Love in the digital age

The Bottom Line

  • "Cyber-intimacy" has a profound and very real impact on the lives of couples.
  • Technologies can influence three stages in the life cycle of a romantic relationship: 1) how people find and meet partners online; 2) the ways in which partners use technologies to maintain the relationship; and 3) how people cope with the dissolution process by using technologies to regain a sense of autonomy.
  • Texting, selfies with your partner, or publicly shared "statuses" on social media have become ways in which couples communicate. 

The way we look for our soul mate has evolved in the last few years at the same pace as technology. Several platforms to find love have been created. The same is true for other stages of a couple's lifecycle: whether it is to use technology to maintain a relationship or to regain autonomy after the dissolution of a couple. 

The COVID-19 pandemic has increased our online activities and forced people of all ages to use the Internet to connect with others. Today, we can express our interest in someone with a simple swipe of a finger on a screen or by sending an emoji. We show digital affection to celebrate our love.

It goes without saying that technology is having a profound and very real impact on our love live.

What the research tells us

A recent systematic review of 72 studies examined the use of technology throughout the lifecycle of a romantic relationship.(1) While these studies did not specifically target older adults, they found that "cyber-intimacy" has a real and profound impact regardless of age.

The review reveals that technologies can influence three stages in the lifecycle of a romantic relationship: 1) how people find and meet partners online; 2) the ways in which partners use technologies to maintain their relationship; and 3) how people cope with the process of dissolving their romantic relationship and using technologies to regain a sense of autonomy.

Studies indicate that the ability to connect with someone we like is made easier online. People seem to be more uninhibited when they are behind their screen and allow themselves to engage in virtual behaviours that they wouldn't dare in "real" life. However, being confronted with many potential partners can lead to poor choices, by not being as selective and being distracted by the array of profiles presented to us. 

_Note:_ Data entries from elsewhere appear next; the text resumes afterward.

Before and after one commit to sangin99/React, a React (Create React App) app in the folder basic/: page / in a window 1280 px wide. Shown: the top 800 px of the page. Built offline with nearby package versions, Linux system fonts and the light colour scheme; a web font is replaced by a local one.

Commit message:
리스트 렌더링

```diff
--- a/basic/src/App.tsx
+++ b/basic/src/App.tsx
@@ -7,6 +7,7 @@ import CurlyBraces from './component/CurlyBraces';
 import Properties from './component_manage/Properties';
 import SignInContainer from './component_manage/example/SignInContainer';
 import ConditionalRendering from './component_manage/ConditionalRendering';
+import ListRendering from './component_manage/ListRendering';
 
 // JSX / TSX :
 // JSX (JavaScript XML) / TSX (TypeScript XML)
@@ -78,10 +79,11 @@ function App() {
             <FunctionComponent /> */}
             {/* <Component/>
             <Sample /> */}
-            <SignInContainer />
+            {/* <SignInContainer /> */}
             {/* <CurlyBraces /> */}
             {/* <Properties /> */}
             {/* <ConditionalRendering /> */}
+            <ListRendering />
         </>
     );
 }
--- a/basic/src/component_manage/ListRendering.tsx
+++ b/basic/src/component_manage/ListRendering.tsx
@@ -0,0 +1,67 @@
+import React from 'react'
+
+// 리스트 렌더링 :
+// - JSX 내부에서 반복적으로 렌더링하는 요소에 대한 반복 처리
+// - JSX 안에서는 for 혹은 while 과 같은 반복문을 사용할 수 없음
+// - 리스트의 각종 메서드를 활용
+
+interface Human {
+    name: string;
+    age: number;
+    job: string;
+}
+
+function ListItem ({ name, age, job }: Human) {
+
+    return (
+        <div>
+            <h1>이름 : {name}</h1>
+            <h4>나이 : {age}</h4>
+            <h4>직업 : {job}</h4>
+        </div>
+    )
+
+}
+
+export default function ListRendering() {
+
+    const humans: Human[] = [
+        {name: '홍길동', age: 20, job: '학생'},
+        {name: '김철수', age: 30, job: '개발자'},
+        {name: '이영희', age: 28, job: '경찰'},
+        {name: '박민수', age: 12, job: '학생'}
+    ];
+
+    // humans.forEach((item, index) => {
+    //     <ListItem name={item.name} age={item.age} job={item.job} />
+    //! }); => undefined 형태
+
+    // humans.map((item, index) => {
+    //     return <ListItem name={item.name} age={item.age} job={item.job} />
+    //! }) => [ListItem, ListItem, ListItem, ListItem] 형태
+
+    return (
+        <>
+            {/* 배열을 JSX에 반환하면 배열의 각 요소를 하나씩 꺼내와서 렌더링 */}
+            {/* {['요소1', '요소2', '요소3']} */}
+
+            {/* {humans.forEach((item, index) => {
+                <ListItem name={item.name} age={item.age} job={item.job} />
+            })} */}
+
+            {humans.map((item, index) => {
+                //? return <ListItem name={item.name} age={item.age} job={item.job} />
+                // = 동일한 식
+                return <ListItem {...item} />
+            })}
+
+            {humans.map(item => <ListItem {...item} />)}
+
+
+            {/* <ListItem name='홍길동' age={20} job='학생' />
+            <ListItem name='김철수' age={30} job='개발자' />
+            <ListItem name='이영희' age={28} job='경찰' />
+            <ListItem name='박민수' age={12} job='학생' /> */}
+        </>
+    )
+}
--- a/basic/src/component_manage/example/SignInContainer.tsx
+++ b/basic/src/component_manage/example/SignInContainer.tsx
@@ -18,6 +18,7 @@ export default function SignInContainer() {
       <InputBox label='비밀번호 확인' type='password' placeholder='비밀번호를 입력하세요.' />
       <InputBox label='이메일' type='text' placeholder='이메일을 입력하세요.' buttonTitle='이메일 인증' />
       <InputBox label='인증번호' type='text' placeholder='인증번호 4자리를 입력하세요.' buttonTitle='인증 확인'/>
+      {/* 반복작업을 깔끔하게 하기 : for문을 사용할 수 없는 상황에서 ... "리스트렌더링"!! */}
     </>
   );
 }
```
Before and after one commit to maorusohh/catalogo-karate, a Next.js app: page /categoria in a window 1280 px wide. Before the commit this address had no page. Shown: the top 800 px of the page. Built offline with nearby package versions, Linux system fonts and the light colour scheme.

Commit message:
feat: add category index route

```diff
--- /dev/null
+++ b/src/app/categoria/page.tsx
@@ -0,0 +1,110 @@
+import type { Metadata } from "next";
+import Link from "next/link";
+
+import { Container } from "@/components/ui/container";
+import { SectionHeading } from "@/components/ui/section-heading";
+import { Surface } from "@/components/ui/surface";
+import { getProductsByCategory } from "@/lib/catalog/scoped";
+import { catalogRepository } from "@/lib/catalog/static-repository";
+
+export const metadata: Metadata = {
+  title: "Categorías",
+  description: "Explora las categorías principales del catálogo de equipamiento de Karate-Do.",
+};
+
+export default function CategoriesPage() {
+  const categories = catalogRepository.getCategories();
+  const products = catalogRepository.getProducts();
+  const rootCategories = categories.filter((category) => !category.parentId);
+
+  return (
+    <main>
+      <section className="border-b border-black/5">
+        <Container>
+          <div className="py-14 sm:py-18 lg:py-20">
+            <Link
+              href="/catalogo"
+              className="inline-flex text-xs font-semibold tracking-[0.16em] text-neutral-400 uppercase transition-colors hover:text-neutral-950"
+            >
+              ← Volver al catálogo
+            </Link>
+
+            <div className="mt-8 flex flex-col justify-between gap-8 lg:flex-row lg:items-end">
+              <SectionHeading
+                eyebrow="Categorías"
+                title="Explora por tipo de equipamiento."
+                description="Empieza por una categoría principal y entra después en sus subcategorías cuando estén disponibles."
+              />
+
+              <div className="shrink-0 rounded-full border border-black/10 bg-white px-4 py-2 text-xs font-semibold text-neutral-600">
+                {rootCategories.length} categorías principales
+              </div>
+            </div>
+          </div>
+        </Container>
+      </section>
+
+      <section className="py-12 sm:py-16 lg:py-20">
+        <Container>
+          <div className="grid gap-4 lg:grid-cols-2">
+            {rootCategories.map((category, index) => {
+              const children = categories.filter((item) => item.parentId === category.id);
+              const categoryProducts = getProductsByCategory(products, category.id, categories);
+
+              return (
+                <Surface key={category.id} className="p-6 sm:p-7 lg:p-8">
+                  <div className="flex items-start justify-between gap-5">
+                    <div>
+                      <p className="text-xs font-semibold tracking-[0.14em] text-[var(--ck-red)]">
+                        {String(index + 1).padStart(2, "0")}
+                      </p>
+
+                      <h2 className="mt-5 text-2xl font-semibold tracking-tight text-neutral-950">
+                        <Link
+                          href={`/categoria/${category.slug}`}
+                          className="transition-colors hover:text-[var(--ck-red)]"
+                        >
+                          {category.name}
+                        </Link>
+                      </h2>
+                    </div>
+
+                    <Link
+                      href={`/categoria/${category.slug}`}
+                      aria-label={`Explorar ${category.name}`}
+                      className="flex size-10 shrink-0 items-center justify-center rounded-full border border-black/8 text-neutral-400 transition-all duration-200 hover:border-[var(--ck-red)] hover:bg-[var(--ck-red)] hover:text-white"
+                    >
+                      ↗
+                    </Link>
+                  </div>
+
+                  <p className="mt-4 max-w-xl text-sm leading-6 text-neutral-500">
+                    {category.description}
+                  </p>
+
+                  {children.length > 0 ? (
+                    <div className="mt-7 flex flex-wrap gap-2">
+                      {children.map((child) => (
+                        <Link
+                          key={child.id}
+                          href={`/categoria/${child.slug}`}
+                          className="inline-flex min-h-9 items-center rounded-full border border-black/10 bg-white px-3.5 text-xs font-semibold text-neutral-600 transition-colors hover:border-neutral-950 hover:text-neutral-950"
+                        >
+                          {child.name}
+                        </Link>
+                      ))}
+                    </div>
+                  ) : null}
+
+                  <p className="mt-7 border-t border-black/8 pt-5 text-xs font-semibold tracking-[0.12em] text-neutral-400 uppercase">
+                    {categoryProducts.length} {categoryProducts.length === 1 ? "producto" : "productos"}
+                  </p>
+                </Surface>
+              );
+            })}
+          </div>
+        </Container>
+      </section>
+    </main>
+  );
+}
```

Are you officially in a relationship? You must now comply with the rules that govern love in the digital age. Beware of the lover who doesn't change their marital status on Facebook to reflect their commitment. Studies show that public displays of affection on social networks increase couple satisfaction. Using technology can be helpful in maintaining or strengthening the bond with your partner, whether it's texting and taking pictures (or even consuming sexual content as a couple). But beware! Different digital habits can lower relationship satisfaction. In addition, jealousy can quickly arise, especially if one partner spends too much time online and initiates interactions with other people.  

During a relationship, a couple accumulates digital "assets" - photos, videos, texts - just like furniture or a car. When the relationship ends, lovers must do a digital housecleaning, such as removing the other from their contacts, removing shared photos, changing their online status, etc. Moving on can be complicated, especially if the estranged partner spies on their ex on social media or engages in cyber-stalking. That said, technology can help with the dissolution of a romantic relationship by helping former partners regain a sense of autonomy.

Love in the digital age: Protect yourself

Security and privacy are important concerns when it comes to technology. A few caveats are in order:

- If you are looking for your soul mate, check out dating sites that verify the identity of users. Most sites are open to people of all ages, but some specialize in people over 50, or bring together people with common interests, such as culture and the outdoors.

- Be careful with the personal information you share online (including images or videos that could identify and locate you).

- On social media, question yourself before making information public. Keep in mind that this information, as well as suggestive photographs and sexting, is always accessible on digital devices and could be distributed to others without your consent.

- Don't hesitate to report anyone who threatens, harasses or sends you unsolicited sexually explicit messages or images. Confide in a loved one, a support worker or call the police if your safety is threatened.

Get the latest content first. Sign up for free weekly email alerts.
Author Details


  1. Kwok I, Wescott AB. Cyberintimacy: A scoping review of technology-mediated romance in the digital age. Cyberpsychology, Behavior, and Social Networking. 2020 Oct;23(10):657-666. doi: 10.1089/cyber.2019.0764. Epub 2020 Jul 24. PMID: 32721219.

DISCLAIMER: These summaries are provided for informational purposes only. They are not a substitute for advice from your own health care professional. The summaries may be reproduced for not-for-profit educational purposes only. Any other uses must be approved by the McMaster Optimal Aging Portal (

Many of our Blog Posts were written before the COVID-19 pandemic and thus do not necessarily reflect the latest public health recommendations. While the content of new and old blogs identify activities that support optimal aging, it is important to defer to the most current public health recommendations. Some of the activities suggested within these blogs may need to be modified or avoided altogether to comply with changing public health recommendations. To view the latest updates from the Public Health Agency of Canada, please visit their website.